“We’ve picked up some new birds the past few days on the north winds,” says MI Guide Service owner and guide Jeremy Ullman, who focuses his efforts on Lake St. Clair and Lake Huron. “We’ve had fairly normal numbers of birds, but many days they stay far offshore and don’t move much. The wind coming in this week should really get them bouncing around.”
On the other side of the mitten, Allegan SGA in the southwest portion of the state has also been providing good hunting opportunities this fall.
“Despite warm weather during the first half of duck season, our numbers are looking good, and there are actually more birds on the Fennville Farm Unit than we had at this time last year, with over 2,000 ducks currently using the area,” says Michigan DNR wildlife technician Mike Richardson. “Goose numbers are also looking good, with around 3,000 geese currently using the area.”
Richardson is optimistic about the next week’s prospects. “The incoming weather system should really ramp things up for both duck and goose hunters. There are plenty of fresh birds, and some really good hunts could be had over the next few days and through the weekend,” he adds.
Michigan waterfowl hunters may be poised for the best hunting of the season over the next five to 10 days but are reminded to use extreme caution on the water as high winds can create hazardous boating conditions, especially on big water. Be safe and enjoy the migration.

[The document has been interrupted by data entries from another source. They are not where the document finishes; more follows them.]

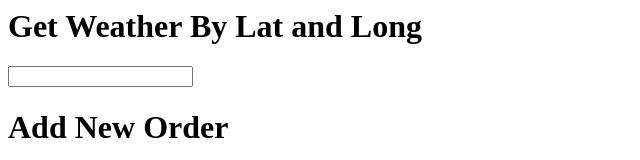
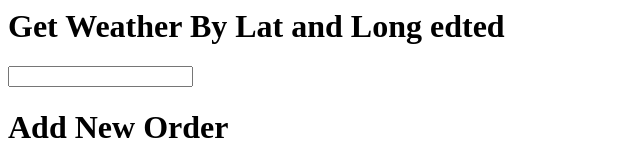
Before and after one commit to azamsharp/Week5-Day4, a plain HTML site: page index.html in a window 1280 px wide. Shown: the top 160 px of the page, without its empty margins (0-640 px from the left). Drawn offline with Linux system fonts and the light colour scheme; no server answers.

Commit message:
Update index.html

```diff
--- a/index.html
+++ b/index.html
@@ -2,7 +2,7 @@
     <head></head>
     <body>
 
-        <h1>Get Weather By Lat and Long</h1>
+        <h1>Get Weather By Lat and Long edted</h1>
         <input type = "text" />
 
         <h1>Add New Order</h1>
```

For more information and current manager reports for state and federal waterfowl hunting areas, go to the Michigan DNR Waterfowl Count Dashboard.